set me up for the drive to the stables – about 30 minutes out of Mansfield.
There is, at least for me, always a few nerves involved in arriving somewhere alone on another adventure. Will I be riding alone, and if not, who will I be riding with.
And so the ‘settling in period’ as I jostle around the ‘edges’ to determine where in the pecking order I fit – a little, as I discovered like the horses themselves as they get chosen for the trail.
I arrived at the stables to find I was not riding alone. Sitting comfortably and beautifully attired were a ‘couple’ – mother and daughter to be precise. Or even more precise, Wendy and Danny. My antennae and nerves on high alert I realised these were riders with a capital R, every fibre of their brand name gear confirmed that to me. Almost certainly their antennae were out as they realised this was a rider with a capital B (for beginner), as every fibre of my gear (aka Aldi & Kmart) confirmed. I have no doubt their hearts sank at the thought of a novice holding them back.
But they were so gracious and at no point did they allow me to feel incompetent. So grateful.
That out of the way, the next thing is to ‘navigate’ around the horses. Which one leads, who snaps, who lingers, and let me tell you, they most certainly do have a pecking order as Danny and I discovered throughout the 2 days as our two jostled with each other.
And then there’s the saddles, apparently I was riding on a stock saddle, long stirrups, legs down, stand up when cantering, hang on the mane, lean forward so if she swings in the bush (as she did a few times) you ready to swing with her and not off her 🙂 🙂 and so it went on. Finding bones and muscles in strange parts of my body, I settled onto the new horse, in a new saddle surrounded by Victorian Alpine countryside.
My stock horse, Rhumba made me think on many occasions that she should be called Rumble (as in the jungle – think Mohammad Ali); nipping whenever she felt like it, putting her ears well back and warning me and Danny that any closer was a no go, deciding to trot at the most random moments, for the most random reasons and for all that, lovely to canter. Danny had a busy time keeping her little one in line – and her years of riding experience came to the fore.
The ride was interesting with very steep climbs and even steeper declines – although I know that cannot Really be possible :). The ground was often very muddy and the inclines such that much of the day our eyes were down keeping a watch on our horses feet. They slipped and slid but thankfully everyone kept their balance. Well most of the time that is.
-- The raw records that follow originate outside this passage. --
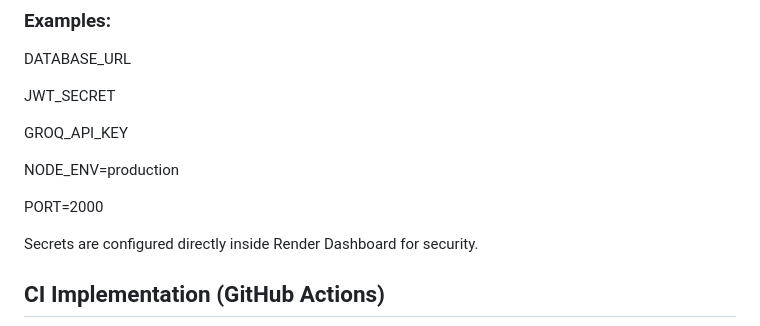
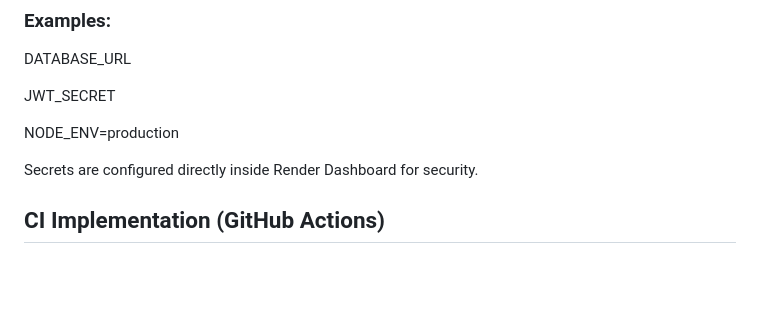
Before and after one commit to fedavest/Fedavest-Platform, a Markdown page: README.md, the part around the change. Drawn GitHub-style; blank space fills up the shorter version.

```diff
--- a/README.md
+++ b/README.md
@@ -117,11 +117,7 @@ DATABASE_URL
 
 JWT_SECRET
 
-GROQ_API_KEY
-
 NODE_ENV=production
-
-PORT=2000
 
 Secrets are configured directly inside Render Dashboard for security.
 
```
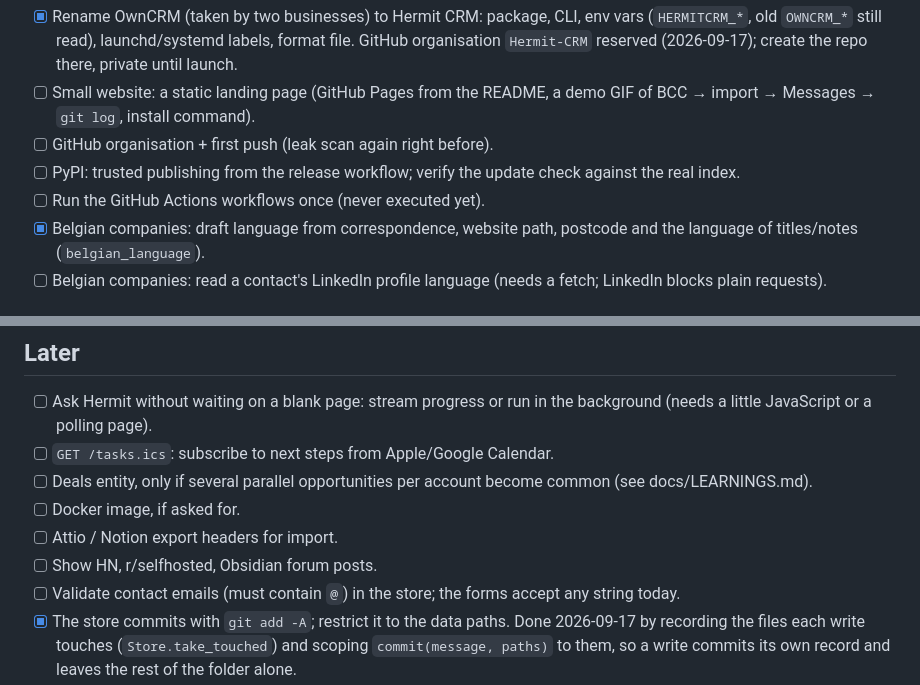
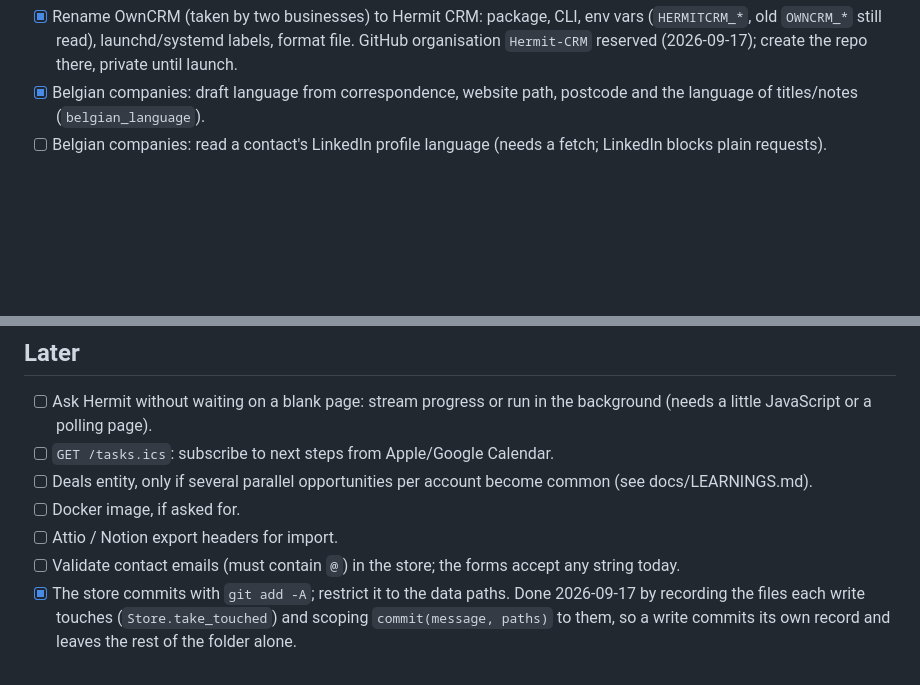
Before and after one commit to Hermit-CRM/hermit-crm, a Markdown page: TODO.md, 2 parts joined by grey strips. Rendered like a GitHub page; blank space fills up the shorter version.

```diff
--- a/TODO.md
+++ b/TODO.md
@@ -9,12 +81,6 @@ Roadmap and open items. Personal items live in the private data folder.
       env vars (`HERMITCRM_*`, old `OWNCRM_*` still read), launchd/systemd labels,
       format file. GitHub organisation `Hermit-CRM` reserved (2026-09-17);
       create the repo there, private until launch.
-- [ ] Small website: a static landing page (GitHub Pages from the README, a
-      demo GIF of BCC → import → Messages → `git log`, install command).
-- [ ] GitHub organisation + first push (leak scan again right before).
-- [ ] PyPI: trusted publishing from the release workflow; verify the update
-      check against the real index.
-- [ ] Run the GitHub Actions workflows once (never executed yet).
 - [x] Belgian companies: draft language from correspondence, website path,
       postcode and the language of titles/notes (`belgian_language`).
 - [ ] Belgian companies: read a contact's LinkedIn profile language (needs a
@@ -43,7 +109,6 @@ Roadmap and open items. Personal items live in the private data folder.
       common (see docs/LEARNINGS.md).
 - [ ] Docker image, if asked for.
 - [ ] Attio / Notion export headers for import.
-- [ ] Show HN, r/selfhosted, Obsidian forum posts.
 - [ ] Validate contact emails (must contain `@`) in the store; the forms accept any string today.
 - [x] The store commits with `git add -A`; restrict it to the data paths. Done
       2026-09-17 by recording the files each write touches (`Store.take_touched`)
```
Also changed, not shown: other parts of TODO.md (+73 -1 lines).
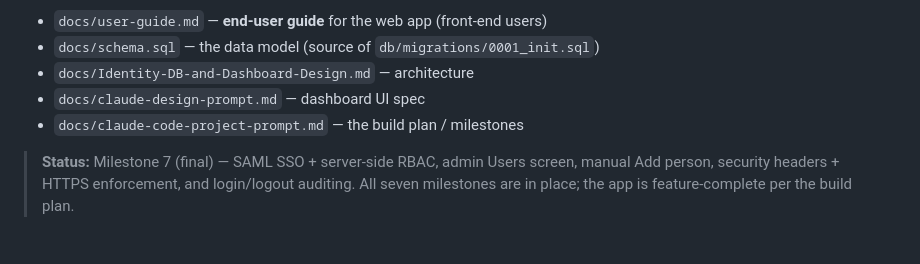
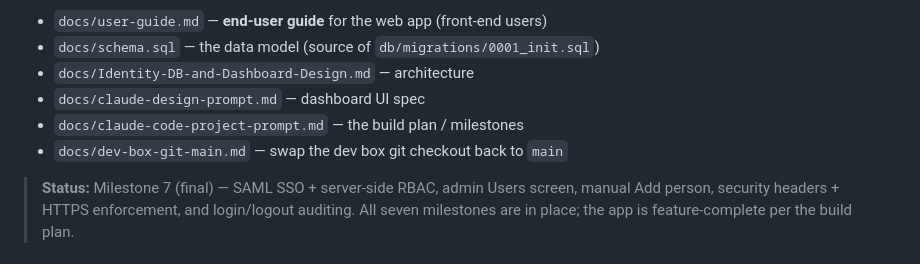
Before and after one commit to jerahl/TCS-Identity-Master, a Markdown page: README.md, the part around the change. GitHub-like rendering.

Commit message:
Add runbook for swapping the dev box git checkout back to main
Co-Authored-By: Claude Opus 4.8 <noreply@anthropic.com>
Claude-Session: https://claude.ai/code/session_01Pw6QUSx8yC88MzaWxez9Ng

```diff
--- a/README.md
+++ b/README.md
@@ -11,6 +11,7 @@ See `docs/` for the full design:
 - `docs/Identity-DB-and-Dashboard-Design.md` — architecture
 - `docs/claude-design-prompt.md` — dashboard UI spec
 - `docs/claude-code-project-prompt.md` — the build plan / milestones
+- `docs/dev-box-git-main.md` — swap the dev box git checkout back to `main`
 
 > **Status:** Milestone 7 (final) — SAML SSO + server-side RBAC, admin Users
 > screen, manual Add person, security headers + HTTPS enforcement, and
```
Also changed, not shown: docs/dev-box-git-main.md (added, +87 -0 lines).
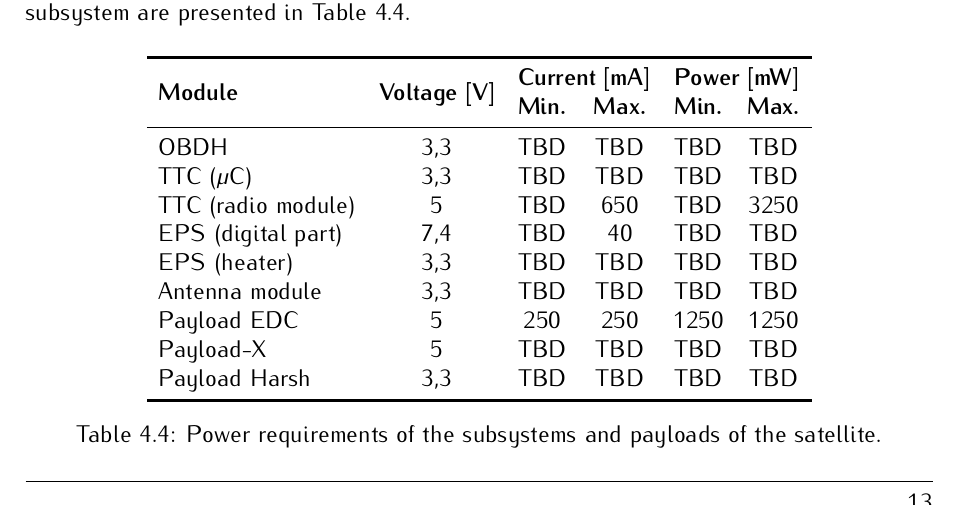
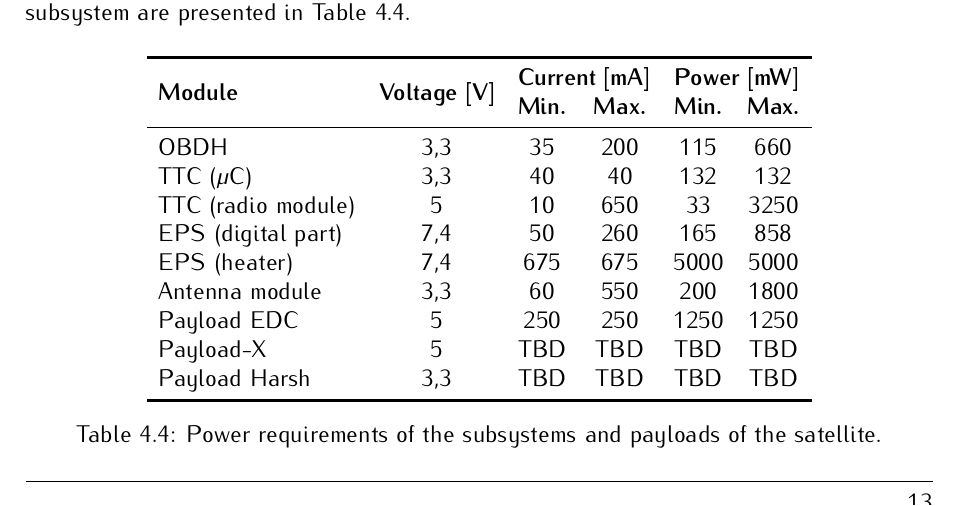
Before and after one commit to spacelab-ufsc/floripasat2-doc, a LaTeX thesis (main.tex, which reads chapters/budgets.tex): part of page 27 of 102, cut so that both start at the same text. Compiled offline with pdfLaTeX.

Commit message:
budgets: Updating the power consumption table #4

```diff
--- a/chapters/budgets.tex
+++ b/chapters/budgets.tex
@@ -200,12 +200,12 @@ Typical operating voltages, and current and power ranges consumed by each satell
         \multirow{2}{*}{\textbf{Module}} & \multirow{2}{*}{\textbf{Voltage [V]}}    & \multicolumn{2}{c}{\textbf{Current [mA]}} & \multicolumn{2}{c}{\textbf{Power [mW]}} \\
                                          &                                          & \textbf{Min.} & \textbf{Max.}             & \textbf{Min.} & \textbf{Max.} \\
         \midrule
-        OBDH                & 3,3   & TBD   & TBD   & TBD   & TBD \\
-        TTC ($\mu$C)        & 3,3   & TBD   & TBD   & TBD   & TBD \\
-        TTC (radio module)  & 5     & TBD   & 650   & TBD   & 3250 \\
-        EPS (digital part)  & 7,4   & TBD   & 40    & TBD   & TBD \\
-        EPS (heater)        & 3,3   & TBD   & TBD   & TBD   & TBD \\
-        Antenna module      & 3,3   & TBD   & TBD   & TBD   & TBD \\
+        OBDH                & 3,3   & 35    & 200   & 115   & 660 \\
+        TTC ($\mu$C)        & 3,3   & 40    & 40    & 132   & 132 \\
+        TTC (radio module)  & 5     & 10    & 650   & 33    & 3250 \\
+        EPS (digital part)  & 7,4   & 50    & 260   & 165   & 858 \\
+        EPS (heater)        & 7,4   & 675   & 675   & 5000  & 5000 \\
+        Antenna module      & 3,3   & 60    & 550   & 200   & 1800 \\
         Payload EDC         & 5     & 250   & 250   & 1250  & 1250 \\
         Payload-X           & 5     & TBD   & TBD   & TBD   & TBD \\
         Payload Harsh       & 3,3   & TBD   & TBD   & TBD   & TBD \\
```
The countryside was breathtaking and we stopped for a photoshoot.
We also stopped for lunch alongside the river at an old miners hut. Which was fortunate and lovely because as we started our fire and made some hot tea, it began to rain and we were warm and snug. By the time we were ready to ride again, the rain had moved on.
We needed to cross the river a few times and it was surprisingly full and fast flowing. Four of us were across when Michael’s horse (Michael being our host) lost its footing and it and he went for a swim in very cold water. Thankfully neither was seriously hurt and we could all laugh about it once we were sure there were no major injuries. One learns early on that there are no egos in riding – mishaps can and do happen to any and everyone if you spend long enough on or around horses.
Truth be told, even in those tranquil riding moments when you can be lulled into a semi comatose state, your horse remains its own being with a will and strength quite independent of yourself! So I’m realising it pays always to be vigilant.
Rhumba jumped a creek and chose to land on my foot as opposed to the ground, (I wasn’t on her back at the time – just in case you wondering) Wendy’s horse lifted her head suddenly and cracked Wendy very hard on hers (She wasn’t on her back at the time either!), ever so grateful she was wearing her helmet; Michael’s horse had a swim and so did Michael (he Was on her back at the time!)
As you can ‘see’ a lovely day one, with many hours in the saddle. A good meal and time now for bed.